Extracted records:
+++++
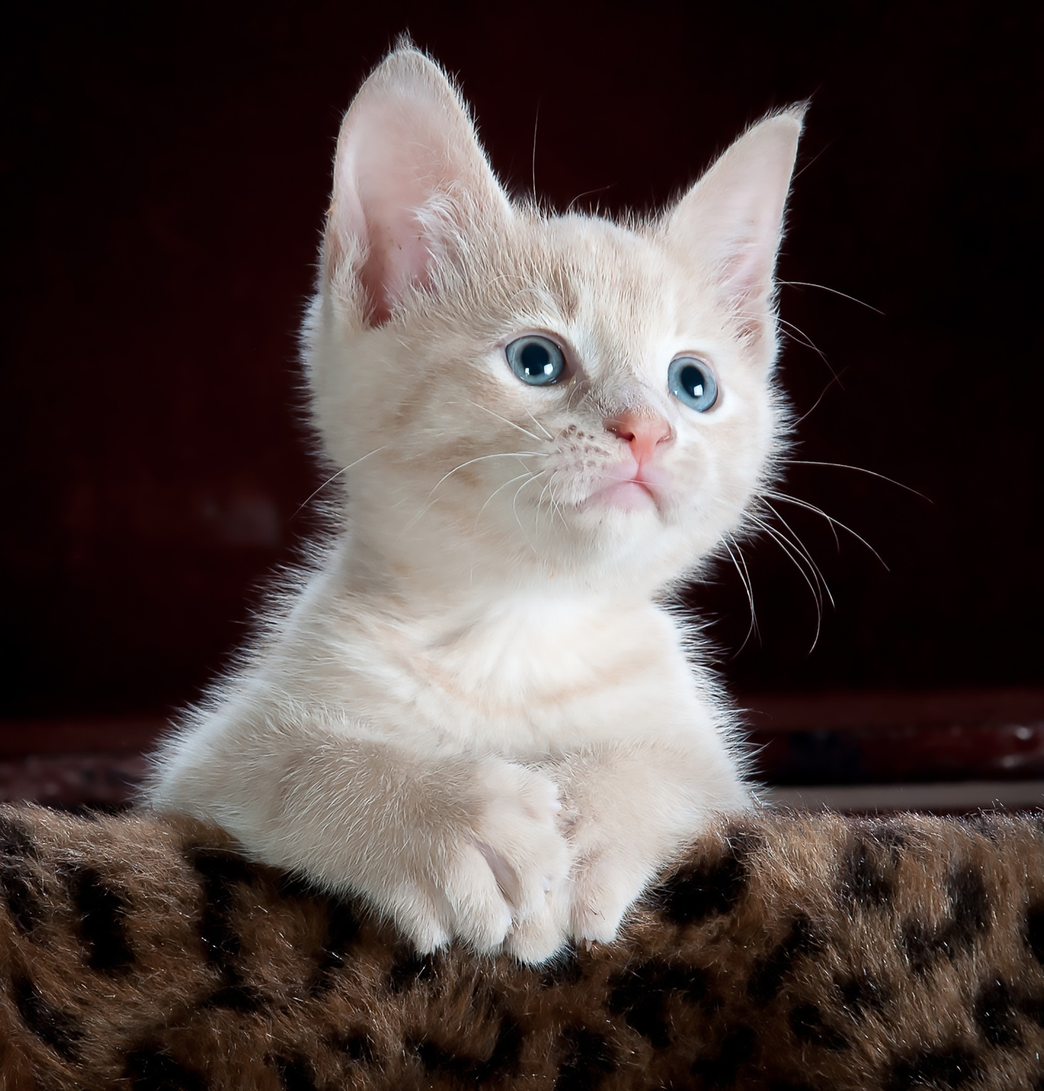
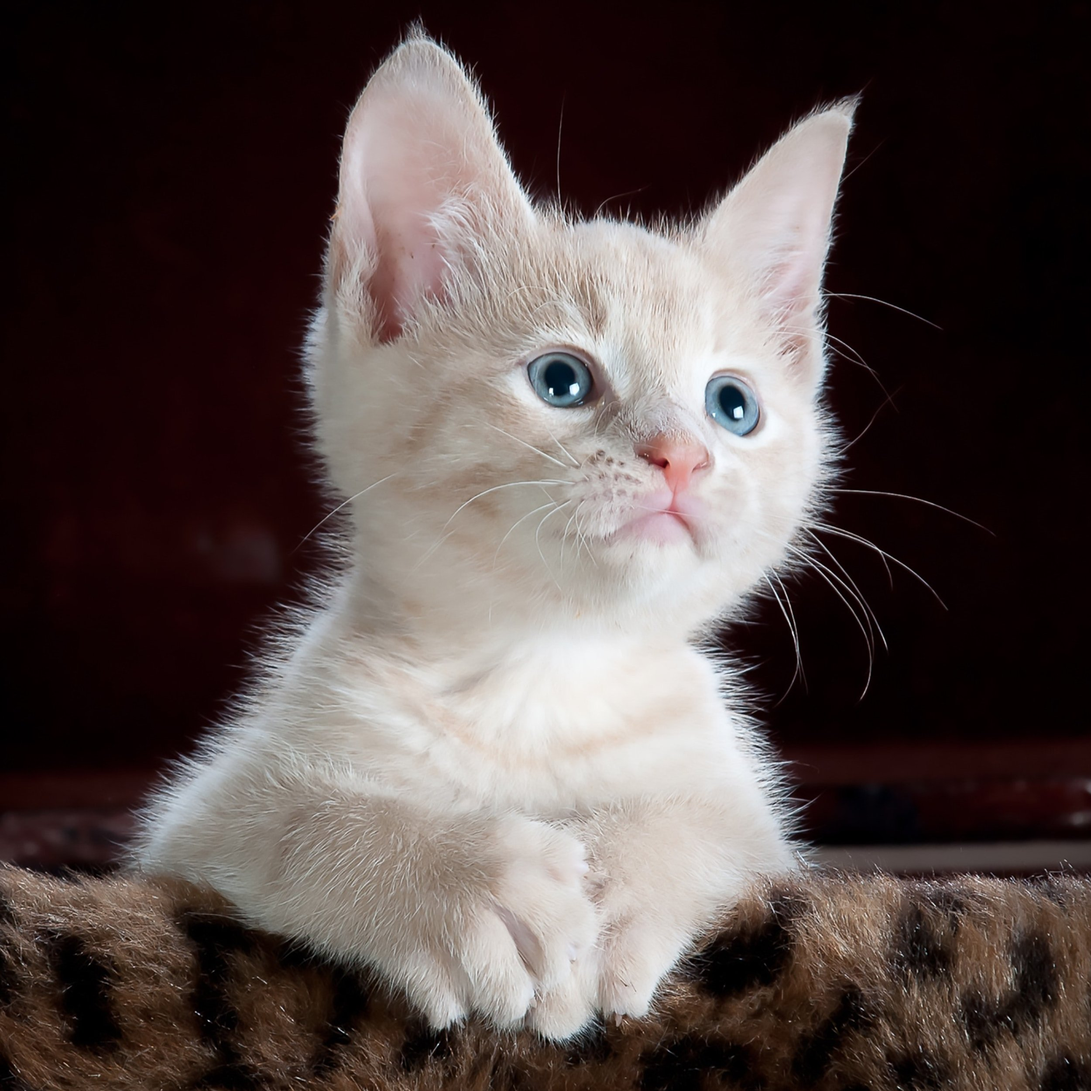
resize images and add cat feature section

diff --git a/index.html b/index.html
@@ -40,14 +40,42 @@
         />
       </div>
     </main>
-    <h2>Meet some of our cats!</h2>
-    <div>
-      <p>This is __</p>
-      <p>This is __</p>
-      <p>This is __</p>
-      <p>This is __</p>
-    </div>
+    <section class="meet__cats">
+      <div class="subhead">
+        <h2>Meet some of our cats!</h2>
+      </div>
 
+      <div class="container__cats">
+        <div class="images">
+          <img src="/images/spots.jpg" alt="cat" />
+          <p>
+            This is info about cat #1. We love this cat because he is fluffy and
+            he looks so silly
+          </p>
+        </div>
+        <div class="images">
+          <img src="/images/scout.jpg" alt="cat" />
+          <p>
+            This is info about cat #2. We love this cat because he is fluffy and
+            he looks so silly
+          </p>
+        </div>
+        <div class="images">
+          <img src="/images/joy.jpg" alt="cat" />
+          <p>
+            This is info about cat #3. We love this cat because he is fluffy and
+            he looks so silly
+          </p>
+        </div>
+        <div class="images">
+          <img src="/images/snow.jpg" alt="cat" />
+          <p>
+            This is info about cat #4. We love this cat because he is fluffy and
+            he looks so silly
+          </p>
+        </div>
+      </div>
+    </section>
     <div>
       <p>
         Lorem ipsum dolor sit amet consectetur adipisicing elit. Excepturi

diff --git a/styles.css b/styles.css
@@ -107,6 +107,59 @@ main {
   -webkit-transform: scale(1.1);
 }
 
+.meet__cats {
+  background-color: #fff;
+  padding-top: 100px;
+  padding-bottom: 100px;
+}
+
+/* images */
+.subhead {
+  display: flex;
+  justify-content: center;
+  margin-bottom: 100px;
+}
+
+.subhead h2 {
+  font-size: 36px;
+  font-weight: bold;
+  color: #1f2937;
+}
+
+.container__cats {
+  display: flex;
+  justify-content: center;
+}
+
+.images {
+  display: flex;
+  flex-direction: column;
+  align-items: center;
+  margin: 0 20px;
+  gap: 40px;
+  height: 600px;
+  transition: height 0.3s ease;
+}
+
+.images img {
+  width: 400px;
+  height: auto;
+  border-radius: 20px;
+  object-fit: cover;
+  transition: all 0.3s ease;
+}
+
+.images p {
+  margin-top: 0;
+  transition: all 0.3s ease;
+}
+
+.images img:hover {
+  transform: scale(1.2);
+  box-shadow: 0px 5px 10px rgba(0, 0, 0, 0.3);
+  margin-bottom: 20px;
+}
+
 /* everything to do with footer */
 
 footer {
+++++
> _Task prompt_:
Which lines of the data hold the string "footer"? Return each of them.

> _Reply_:
 /* everything to do with footer */
 footer {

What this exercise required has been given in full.